An incoming Conservative government would increase the pressure on professional advisers to close the ‘tax gap’ – the difference between tax due and tax collected – according to the party’s 2017 election manifesto. Lawyers and accountants will be the target of legislation on tax evasion. ‘We will legislate for tougher regulation of tax advisory firms,’ the manifesto said, promising ‘a more proactive approach to transparency.’

No further details were given, but the legislation would seem to supplement chancellor Philip Hammond’s Budget 2017 announcement that accountants, bankers and lawyers would be liable to pay up to 100% of the tax avoided by clients through their advice. The penalties are in force from July.

Under the 'defence' heading, the manifesto states: 'We will strengthen legal services regulation and restrict legal aid for unscrupulous law firms that issue vexatious legal claims against the armed forces.'

Corporate lawyers should prepare for changes to the laws governing mergers and acquisitions. The manifesto outlines plans to require bidders ‘to be clear about their intention from the outset of the bid process’. Legislation would ensure that ‘all promises and undertakings made in the course of takeover bids can be legally enforced afterwards’.

Referencing the lack of publicly-funded legal support for the families of those killed in the Hillsborough disaster, the manifesto promised the appointment of an ‘Independent Public Advocate’ to ‘act for bereaved families after a public disaster and support them at a public inquest’.

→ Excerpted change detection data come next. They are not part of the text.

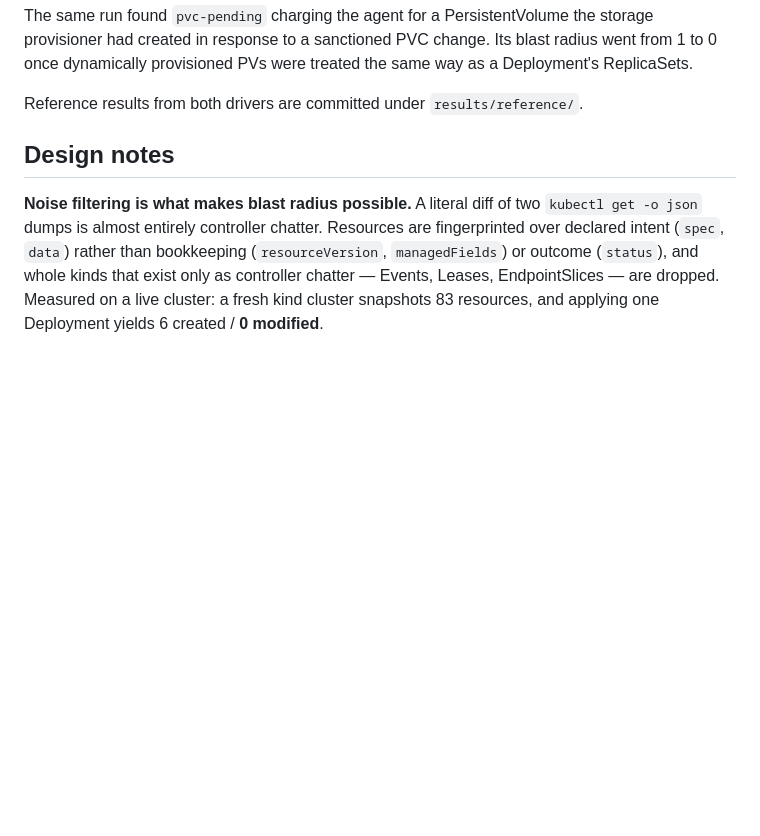
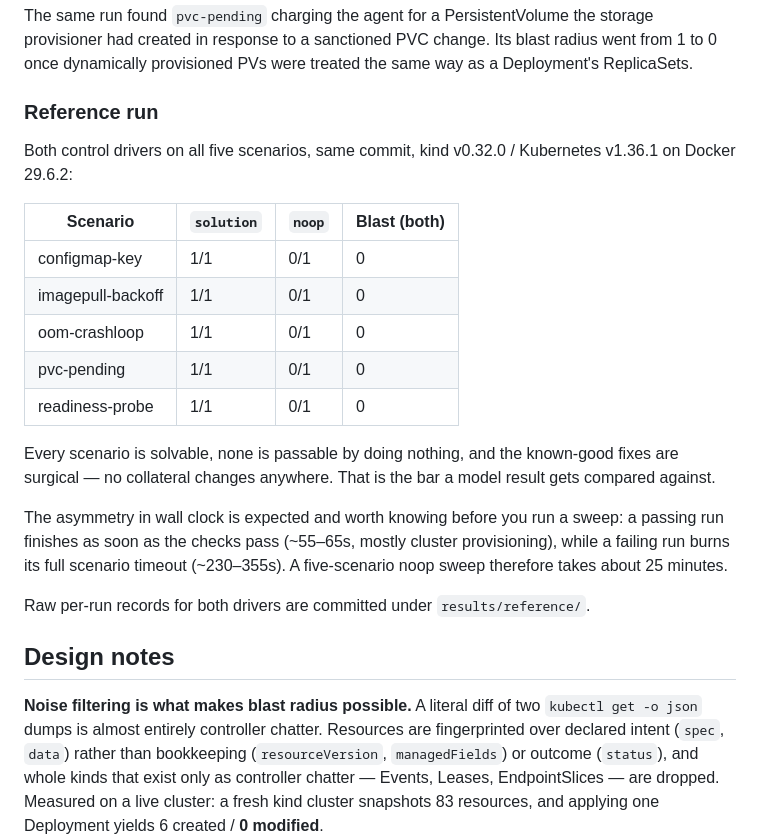
Before and after one commit to SyedTahirHussan/k8s-agent-arena, a Markdown page: README.md, the part around the change. GitHub-like rendering; blank space fills up the shorter version.

Commit message:
Add reference results for both control drivers
Solution passes 5/5, noop passes 0/5, and blast radius is 0 across the board:
every scenario is solvable, none is passable by inaction, and the known-good
fixes are surgical. That is the bar a model result gets compared against.

Generated from a single commit so the numbers are internally consistent - the
earlier sweep predated the crash-loop and PersistentVolume fixes.

Co-Authored-By: Claude Opus 5 <noreply@anthropic.com>

```diff
--- a/README.md
+++ b/README.md
@@ -164,7 +164,29 @@ storage provisioner had created in response to a sanctioned PVC change. Its
 blast radius went from 1 to 0 once dynamically provisioned PVs were treated the
 same way as a Deployment's ReplicaSets.
 
-Reference results from both drivers are committed under `results/reference/`.
+### Reference run
+
+Both control drivers on all five scenarios, same commit, kind v0.32.0 /
+Kubernetes v1.36.1 on Docker 29.6.2:
+
+| Scenario | `solution` | `noop` | Blast (both) |
+| --- | --- | --- | --- |
+| configmap-key | 1/1 | 0/1 | 0 |
+| imagepull-backoff | 1/1 | 0/1 | 0 |
+| oom-crashloop | 1/1 | 0/1 | 0 |
+| pvc-pending | 1/1 | 0/1 | 0 |
+| readiness-probe | 1/1 | 0/1 | 0 |
+
+Every scenario is solvable, none is passable by doing nothing, and the
+known-good fixes are surgical — no collateral changes anywhere. That is the bar
+a model result gets compared against.
+
+The asymmetry in wall clock is expected and worth knowing before you run a
+sweep: a passing run finishes as soon as the checks pass (~55–65s, mostly
+cluster provisioning), while a failing run burns its full scenario timeout
+(~230–355s). A five-scenario noop sweep therefore takes about 25 minutes.
+
+Raw per-run records for both drivers are committed under `results/reference/`.
 
 ## Design notes
 
```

On personal injury law, the manifesto says: ‘We will reduce insurance costs for ordinary motorists by cracking down on exaggerated and fraudulent whiplash claims.’ It is not clear whether this would involve measures in addition to changes already made in this area.

Elsewhere, the manifesto confirmed several U-turns from the 2015 manifesto. The Human Rights Act 1998 will not be repealed or amended during the Brexit process, and the UK will remain a signatory to the European Convention on Human Rights for at least the duration of the next parliament.

Section 40 of the Crime and Courts Act 2013, under which publications should pay a the legal cost of libel claims, was enacted but never enforced. A Conservative government would repeal it. Changes in the UK’s devolution setup are ruled out.